“In 1989, Mr Yeoman was formally thanked by St Paul's for his 35 years' service to the Presbyterian Church, 29 as a session clerk. But more than 20 years earlier, around 1967, Mr Yeoman had already begun to question the role of the church, prompted in part by the heresy trial of Lloyd Geering. In a 2006 interview Mr Yeoman said, ‘I found myself agreeing with him and at odds with many in my church'’. It would not be until 1995 that he made his liberal views known widely, with the publication of the 48 page booklet, ‘Where Have All The Christians Gone? (And What Should We Tell Our Children?)’. Mr Yeoman was alarmed by changes in religious observance, particularly what he saw as the rise of charismatic fundamentalism, something he described as a step backwards towards pre-science Christianity. More traditional minded members of the church felt feelings of loss, grief and anger, he said. In the booklet, he predicted that by the year 2000 the church could become ‘an interesting relic ... a warm and loving service club with strange outdated beliefs and customs, an anachronism, irrelevant'” (Katikati Advertiser, 9/10/07, Lauren Owens). Lloyd Geering favourably reviewed the booklet: “….Yeoman has observed how ‘some fundamentalists… have set out to take over the structures of the established churches’, leaving many people grieving for the loss of the more open church they once knew” (Sea Of Faith NZ Newsletter 14, December 1995).

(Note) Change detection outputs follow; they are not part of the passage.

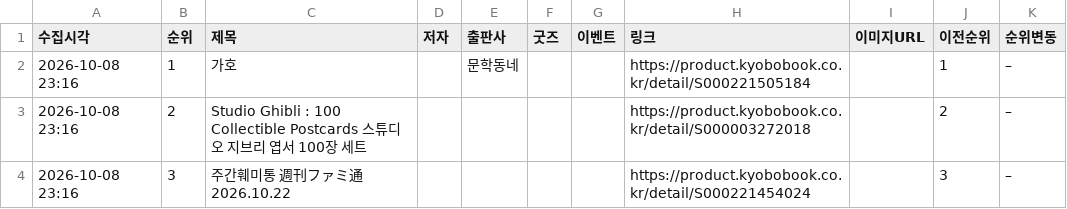
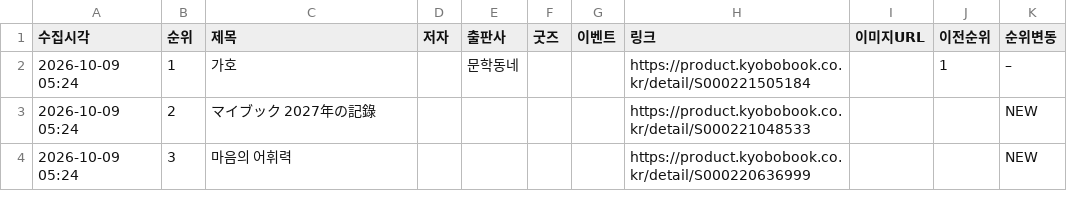
Before and after one commit to down-cyber/manga-bestseller, a CSV file: kyobo_manga.csv, drawn as a sheet.

```diff
--- a/kyobo_manga.csv
+++ b/kyobo_manga.csv
@@ -1,4 +1,4 @@
 수집시각,순위,제목,저자,출판사,굿즈,이벤트,링크,이미지URL,이전순위,순위변동
-2026-10-08 23:16,1,가호,,문학동네,,,https://product.kyobobook.co.kr/detail/S000221505184,,1,–
-2026-10-08 23:16,2,Studio Ghibli : 100 Collectible Postcards 스튜디오 지브리 엽서 100장 세트,,,,,https://product.kyobobook.co.kr/detail/S000003272018,,2,–
-2026-10-08 23:16,3,주간훼미통 週刊ファミ通 2026.10.22,,,,,https://product.kyobobook.co.kr/detail/S000221454024,,3,–
+2026-10-09 05:24,1,가호,,문학동네,,,https://product.kyobobook.co.kr/detail/S000221505184,,1,–
+2026-10-09 05:24,2,マイブック 2027年の記錄,,,,,https://product.kyobobook.co.kr/detail/S000221048533,,,NEW
+2026-10-09 05:24,3,마음의 어휘력,,,,,https://product.kyobobook.co.kr/detail/S000220636999,,,NEW
```
Also changed, not shown: aladin_manga.csv, yes24_manga.csv, 1 other file.
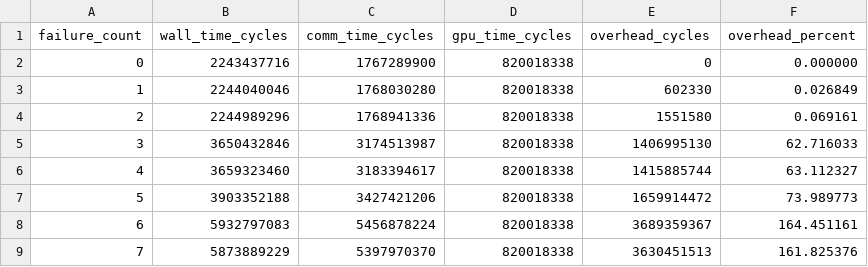
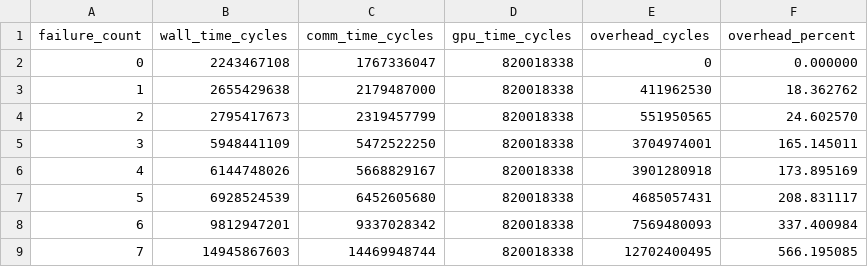
Before and after one commit to EricDinging/astra-sim-hybrid-parallelism, a CSV file: ftol_experiment/failure_count/results/summary.csv, drawn as a sheet.

```diff
--- a/ftol_experiment/failure_count/results/summary.csv
+++ b/ftol_experiment/failure_count/results/summary.csv
@@ -1,9 +1,9 @@
 failure_count,wall_time_cycles,comm_time_cycles,gpu_time_cycles,overhead_cycles,overhead_percent
-0,2243437716,1767289900,820018338,0,0.000000
-1,2244040046,1768030280,820018338,602330,0.026849
-2,2244989296,1768941336,820018338,1551580,0.069161
-3,3650432846,3174513987,820018338,1406995130,62.716033
-4,3659323460,3183394617,820018338,1415885744,63.112327
-5,3903352188,3427421206,820018338,1659914472,73.989773
-6,5932797083,5456878224,820018338,3689359367,164.451161
-7,5873889229,5397970370,820018338,3630451513,161.825376
+0,2243467108,1767336047,820018338,0,0.000000
+1,2655429638,2179487000,820018338,411962530,18.362762
+2,2795417673,2319457799,820018338,551950565,24.602570
+3,5948441109,5472522250,820018338,3704974001,165.145011
+4,6144748026,5668829167,820018338,3901280918,173.895169
+5,6928524539,6452605680,820018338,4685057431,208.831117
+6,9812947201,9337028342,820018338,7569480093,337.400984
+7,14945867603,14469948744,820018338,12702400495,566.195085
```
Also changed, not shown: ftol_experiment/failure_count/results/timing_breakdown.csv, 26 other files.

“The booklet prompted unprecedented debate in the letters pages of the Katikati Advertiser and accusations of heresy by at least one local minister. The rift that developed was never repaired and after Mr Yeoman died…, his funeral was held not at St Paul's Presbyterian Church, but at the Katikati RSA…. It may be argued now that Mr Yeoman's book had no long-lasting effect on the church, but the division affected him personally for the rest of his life. He continued to attend St Paul's until about 2000 before the differences between him and the session became too great and the breach became permanent. His daughter Judy, who is a lawyer in Auckland, said the controversy made him very sad, but he never wavered from his views. ‘He was deeply hurt at how they treated him. He felt he could never go back to the church. Before he died, he said to me `I am not under any circumstances to have my funeral at St Paul's Church'. Instead, he aligned himself with the Sea of Faith, a global non-denominational organisation for liberal-minded Christians. ‘He had a huge faith, he never lost his belief’, Judy said. He read extensively and was reading the latest book by the Sea of Faith's most prominent figure, Bishop John Spong, just weeks before he died” (Katikati Advertiser, 9/10/07, Lauren Owens). That obituary concluded: “The controversy could not overshadow a lifetime of outstanding service to his family, his community and his country”.

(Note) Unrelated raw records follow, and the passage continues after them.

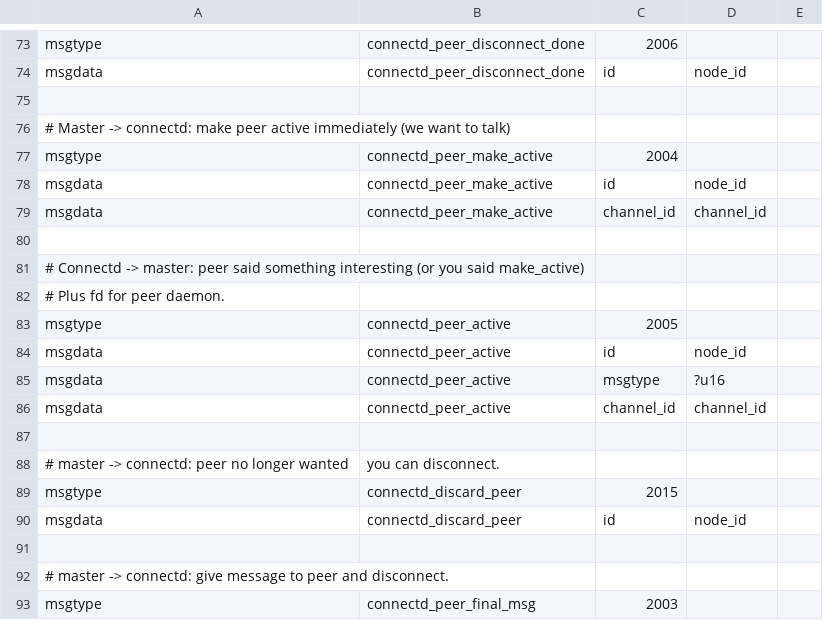
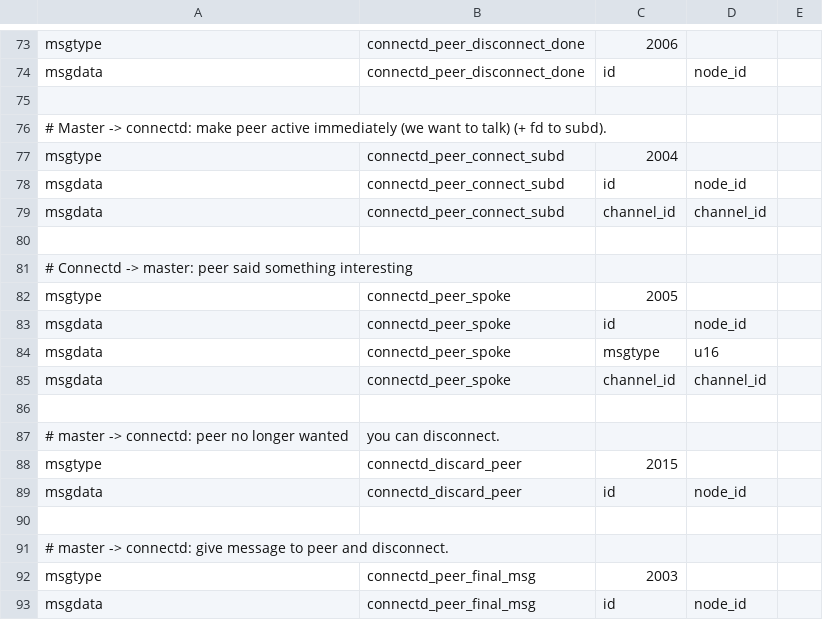
Before and after one commit to whitslack/lightning, a CSV file: connectd/connectd_wire.csv, drawn as a sheet; only a part is shown, gaps mark what is left out; the shorter side is filled out with more unchanged rows.

Commit message:
lightningd: hand fds to connectd, not receive them from connectd.
Before this patch:
1. connectd says it's connected (peer_connected)
2. we tell connectd we want to talk about each channel (peer_make_active)
3. connectd gives us an fd for each channel, and we connect it to a subd (peer_active)
4. OR, connectd says it sent something about a channel we didn't tell it about, with an fd (peer_active)

Now:
1. connectd says it's connected (peer_connected)
2. we start all appropriate subds and tell connectd to what channels/fds (peer_connect_subd).
3. if connectd says it sent something about a channel we didn't tell it about, we either tell
   it to hang up (peer_final_msg), or connect a new opening daemon (peer_connect_subd).

This is the minimal-size patch, which is why we create socket pairs in
so many places to use the existing functions.  Many cleanups are
possible, since the new flow is so simple.

Signed-off-by: Rusty Russell <rusty@rustcorp.com.au>

```diff
--- a/connectd/connectd_wire.csv
+++ b/connectd/connectd_wire.csv
@@ -75,13 +75,12 @@ msgdata,connectd_peer_disconnect_done,id,node_id,
 
-# Master -> connectd: make peer active immediately (we want to talk)
-msgtype,connectd_peer_make_active,2004
-msgdata,connectd_peer_make_active,id,node_id,
-msgdata,connectd_peer_make_active,channel_id,channel_id,
+# Master -> connectd: make peer active immediately (we want to talk) (+ fd to subd).
+msgtype,connectd_peer_connect_subd,2004
+msgdata,connectd_peer_connect_subd,id,node_id,
+msgdata,connectd_peer_connect_subd,channel_id,channel_id,
 
-# Connectd -> master: peer said something interesting (or you said make_active)
-# Plus fd for peer daemon.
-msgtype,connectd_peer_active,2005
-msgdata,connectd_peer_active,id,node_id,
-msgdata,connectd_peer_active,msgtype,?u16,
-msgdata,connectd_peer_active,channel_id,channel_id,
+# Connectd -> master: peer said something interesting
+msgtype,connectd_peer_spoke,2005
+msgdata,connectd_peer_spoke,id,node_id,
+msgdata,connectd_peer_spoke,msgtype,u16,
+msgdata,connectd_peer_spoke,channel_id,channel_id,
 
```
Also changed, not shown: 13 other files.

It was only after all this that Allan joined CAFCA, in 2003, aged nearly 90, and remained a member until his death four years later. It never ceases to amaze me just what an interesting bunch we have for members. What a life, fighting fascists and fundamentalists (who have more than a little in common)! We never knew him but we owe him a vote of thanks for a life well lived and a fight well fought.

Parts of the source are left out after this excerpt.